Barker uses historical characters as well as invented ones.
Sallie Reynolds
That being said, I found this a very interesting and easy read: one of those books that keeps you up too late trying to finish one more chapter.
Veronique Chez Sheep
Siegfried Sassoon, Wilfred Owen, Dr. Rivers, Robert Graves, and other secondary characters are real.
M. Mazurek

Most Helpful Customer Reviews

79 of 83 people found the following review helpful By mrovich on January 20, 2000
Format: Paperback
Having read the entire trilogy fairly recently, I find it hard to distinguish between the first book alone and the complete work. However, Regeneration itself does stick out by being the most well-researched and well-informed of the three. I presume that many people have heard about Sassoon's 1917 public objection to the way the war was being waged, which caused him to be put under the supervision of Dr. Rivers - but I had not before reading this novel.
The incident was so fascinating that I have since read further about Sassoon, Rivers and the war experience for those who suffered from neurasthenia - all of which reading has confirmed what I initially suspected, that Barker's novel, as well as being exceptionally well-written, insightful and moving, is also extremely true to events and situations. For the benefit of the "novel"-reading world, a fictional "hero" is added, whose life continues in tandem with Wilfred Owen's into the next two books; yet even he, Billy Prior, is more a composition deriving from real soldiers' experiences than the imagination.

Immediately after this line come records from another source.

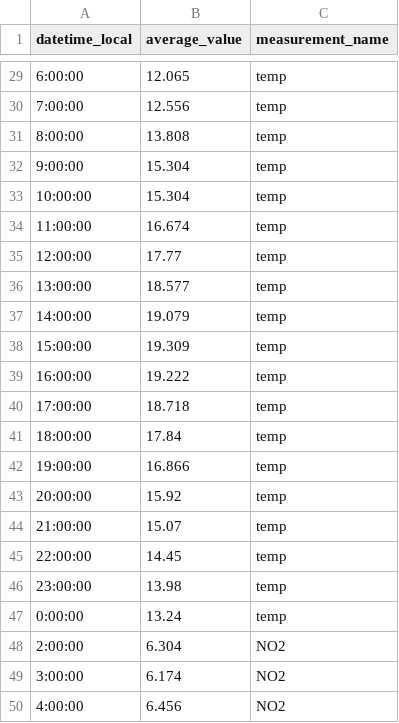
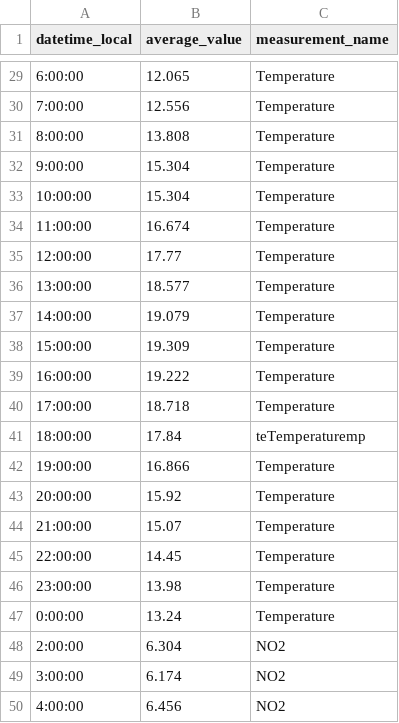
Before and after one commit to ying-tsai-wang/3179, a CSV file: summary_line.csv, drawn as a sheet; only a part is shown, gaps mark what is left out; the diff covers the shown part only.

```diff
--- a/summary_line.csv
+++ b/summary_line.csv
@@ -29,20 +29,20 @@ datetime_local,average_value,measurement_name
-6:00:00,12.065,temp
-7:00:00,12.556,temp
-8:00:00,13.808,temp
-9:00:00,15.304,temp
-10:00:00,15.304,temp
-11:00:00,16.674,temp
-12:00:00,17.77,temp
-13:00:00,18.577,temp
-14:00:00,19.079,temp
-15:00:00,19.309,temp
-16:00:00,19.222,temp
-17:00:00,18.718,temp
-18:00:00,17.84,temp
-19:00:00,16.866,temp
-20:00:00,15.92,temp
-21:00:00,15.07,temp
-22:00:00,14.45,temp
-23:00:00,13.98,temp
-0:00:00,13.24,temp
+6:00:00,12.065,Temperature
+7:00:00,12.556,Temperature
+8:00:00,13.808,Temperature
+9:00:00,15.304,Temperature
+10:00:00,15.304,Temperature
+11:00:00,16.674,Temperature
+12:00:00,17.77,Temperature
+13:00:00,18.577,Temperature
+14:00:00,19.079,Temperature
+15:00:00,19.309,Temperature
+16:00:00,19.222,Temperature
+17:00:00,18.718,Temperature
+18:00:00,17.84,teTemperaturemp
+19:00:00,16.866,Temperature
+20:00:00,15.92,Temperature
+21:00:00,15.07,Temperature
+22:00:00,14.45,Temperature
+23:00:00,13.98,Temperature
+0:00:00,13.24,Temperature
 2:00:00,6.304,NO2
```
Also changed, not shown: 27 edited cells elsewhere in this file.
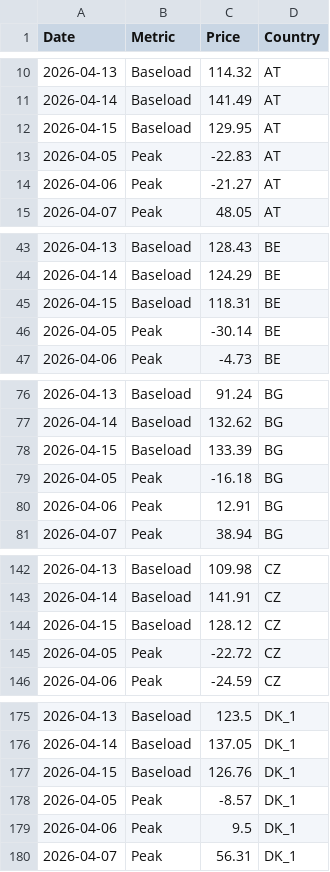
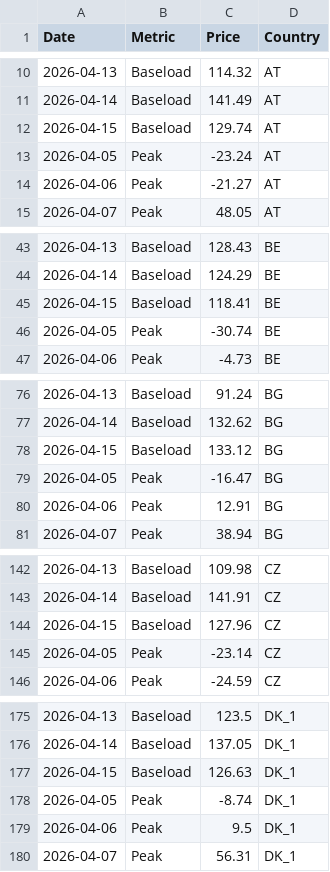
Before and after one commit to brandon-sew/PPA-Market-Dashboard, a CSV file: market_prices.csv, drawn as a sheet; only a part is shown, gaps mark what is left out; the diff covers the shown part only.

```diff
--- a/market_prices.csv
+++ b/market_prices.csv
@@ -11,4 +11,4 @@ Date,Metric,Price,Country
 2026-04-14,Baseload,141.49,AT
-2026-04-15,Baseload,129.95,AT
-2026-04-05,Peak,-22.83,AT
+2026-04-15,Baseload,129.74,AT
+2026-04-05,Peak,-23.24,AT
 2026-04-06,Peak,-21.27,AT
@@ -44,4 +44,4 @@ Date,Metric,Price,Country
 2026-04-14,Baseload,124.29,BE
-2026-04-15,Baseload,118.31,BE
-2026-04-05,Peak,-30.14,BE
+2026-04-15,Baseload,118.41,BE
+2026-04-05,Peak,-30.74,BE
 2026-04-06,Peak,-4.73,BE
@@ -77,4 +77,4 @@ Date,Metric,Price,Country
 2026-04-14,Baseload,132.62,BG
-2026-04-15,Baseload,133.39,BG
-2026-04-05,Peak,-16.18,BG
+2026-04-15,Baseload,133.12,BG
+2026-04-05,Peak,-16.47,BG
 2026-04-06,Peak,12.91,BG
@@ -143,4 +143,4 @@ Date,Metric,Price,Country
 2026-04-14,Baseload,141.91,CZ
-2026-04-15,Baseload,128.12,CZ
-2026-04-05,Peak,-22.72,CZ
+2026-04-15,Baseload,127.96,CZ
+2026-04-05,Peak,-23.14,CZ
 2026-04-06,Peak,-24.59,CZ
@@ -176,4 +176,4 @@ Date,Metric,Price,Country
 2026-04-14,Baseload,137.05,DK_1
-2026-04-15,Baseload,126.76,DK_1
-2026-04-05,Peak,-8.57,DK_1
+2026-04-15,Baseload,126.63,DK_1
+2026-04-05,Peak,-8.74,DK_1
 2026-04-06,Peak,9.5,DK_1
```
Also changed, not shown: 136 edited cells elsewhere in this file.
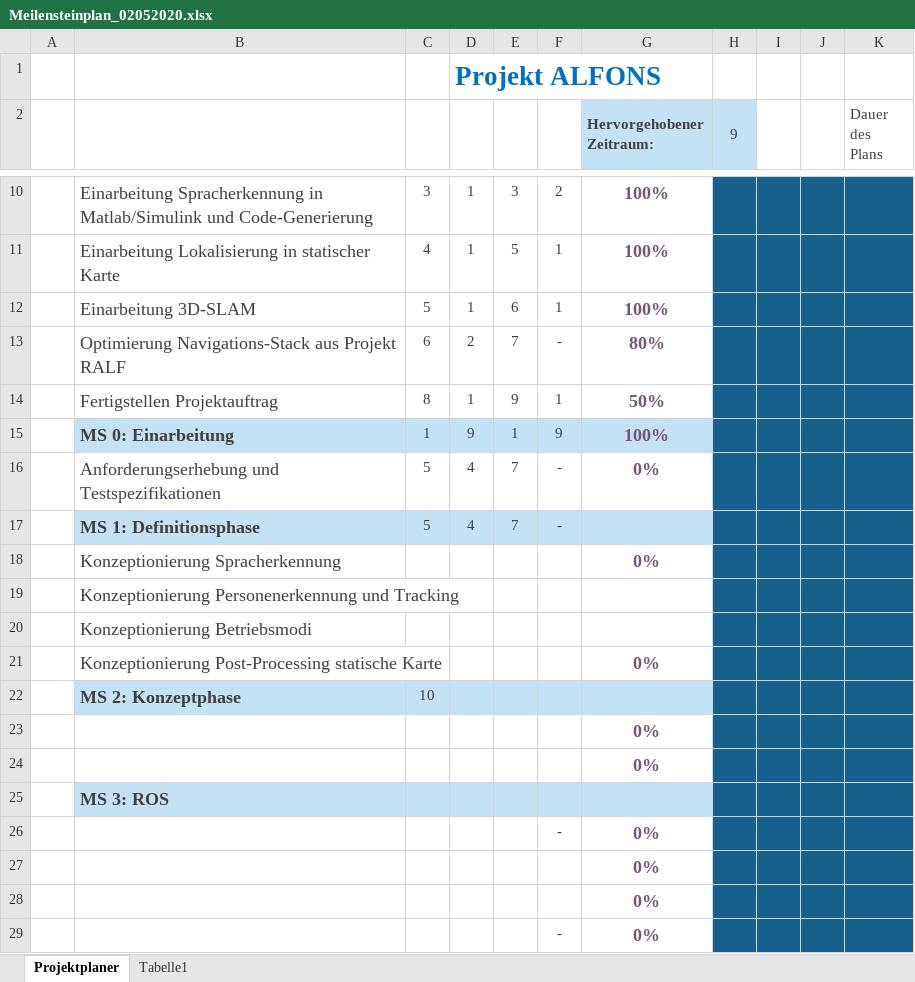
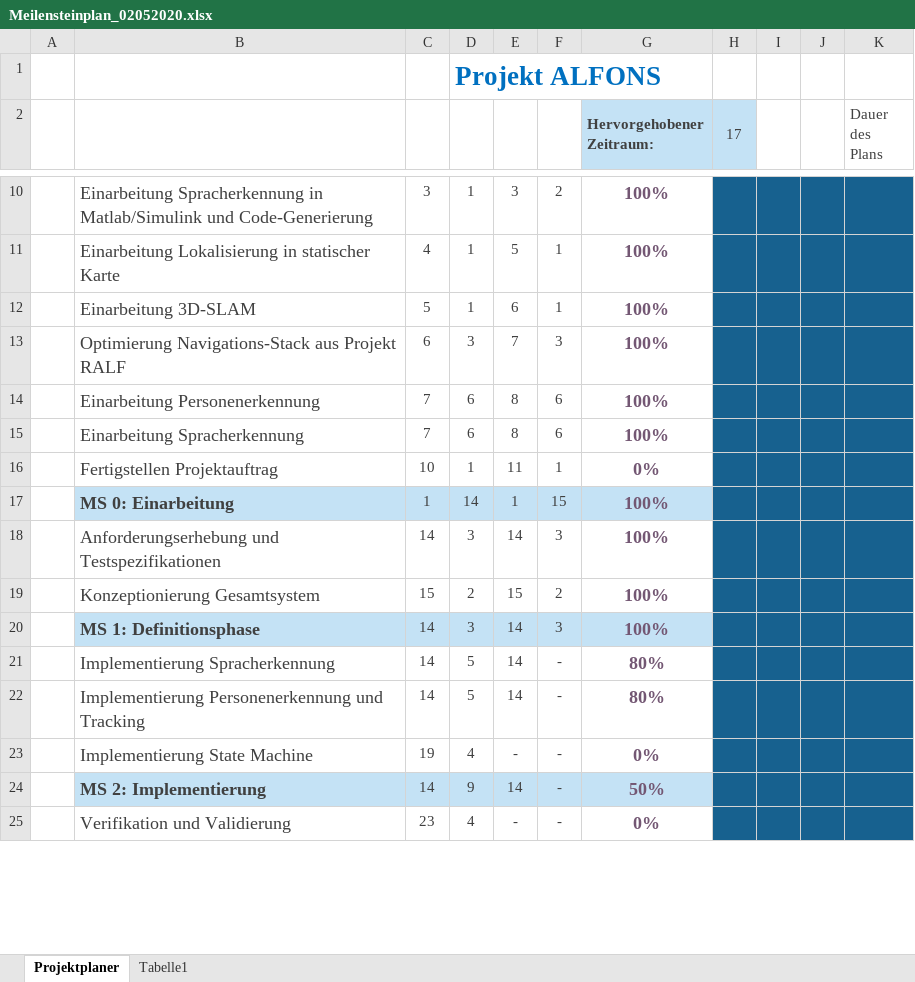
Before and after one commit to GiulliMo/Master_Doc, an Excel workbook: Projektleitfaden/Meilensteinplan/Meilensteinplan_02052020.xlsx, sheet Projektplaner, drawn as a sheet; only a part is shown, gaps mark what is left out; values as stored, in another font and other column widths than the file's, no borders; charts and pictures and conditional formats not drawn; removed rows and columns are numbered as before the commit, all else as after; rows hold the shown columns only; the diff covers the shown part only; the diff names each change by its address in the sheet, - before the commit and + after, or states it on an @@ line.

```diff
--- a/Projektleitfaden/Meilensteinplan/Meilensteinplan_02052020.xlsx (sheet Projektplaner)
+++ b/Projektleitfaden/Meilensteinplan/Meilensteinplan_02052020.xlsx (sheet Projektplaner)
-H2: 9
+H2: 17
-D13: 2
+D13: 3
-F13: -
+F13: 3
-G13 (Hervorgehobener Zeitraum:): 80%
+G13 (Hervorgehobener Zeitraum:): 100%
-row 14:  | Fertigstellen Projektauftrag | 8 | 1 | 9 | 1 | 50%
+row 14:  | Einarbeitung Personenerkennung | 7 | 6 | 8 | 6 | 100%
+row 15:  | Einarbeitung Spracherkennung | 7 | 6 | 8 | 6 | 100%
+row 16:  | Fertigstellen Projektauftrag | 10 | 1 | 11 | 1 | 0%
-D17: 9
+D17: 14
-F17: 9
+F17: 15
+row 18:  | Anforderungserhebung und Testspezifikationen | 14 | 3 | 14 | 3 | 100%
+row 19:  | Konzeptionierung Gesamtsystem | 15 | 2 | 15 | 2 | 100%
+row 20:  | MS 1: Definitionsphase | 14 | 3 | 14 | 3 | 100%
+row 21:  | Implementierung Spracherkennung | 14 | 5 | 14 | - | 80%
+row 22:  | Implementierung Personenerkennung und Tracking | 14 | 5 | 14 | - | 80%
+row 23:  | Implementierung State Machine | 19 | 4 | - | - | 0%
+row 24:  | MS 2: Implementierung | 14 | 9 | 14 | - | 50%
-B25: Anforderungserhebung und Testspezifikationen
+B25: Verifikation und Validierung
-C25: 5
+C25: 23
-E25: 7
+E25: -
-row 17:  | MS 1: Definitionsphase | 5 | 4 | 7 | -
-row 18:  | Konzeptionierung Spracherkennung |  |  |  |  | 0%
-row 19:  | Konzeptionierung Personenerkennung und Tracking
-row 20:  | Konzeptionierung Betriebsmodi
-row 21:  | Konzeptionierung Post-Processing statische Karte |  |  |  |  | 0%
-row 22:  | MS 2: Konzeptphase | 10
-row 23:  |  |  |  |  |  | 0%
-row 24:  |  |  |  |  |  | 0%
-row 25:  | MS 3: ROS
-row 26:  |  |  |  |  | - | 0%
-row 27:  |  |  |  |  |  | 0%
-row 28:  |  |  |  |  |  | 0%
-row 29:  |  |  |  |  | - | 0%
```
Also changed, not shown: 1 added row, 6 removed rows, 6 edited cells and cell formats elsewhere in this sheet, charts or pictures, 5 other files.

Not to say that Barker does not apply her creativity to the full - in her descriptive style, and in stringing together of the various lives she is describing. She has insight into character which is both moving and important - it reminds us that beyond the cliches of tragedy lay a very human, normal and mostly dull war, whose effects were nevertheless all-encompassing and disruptive.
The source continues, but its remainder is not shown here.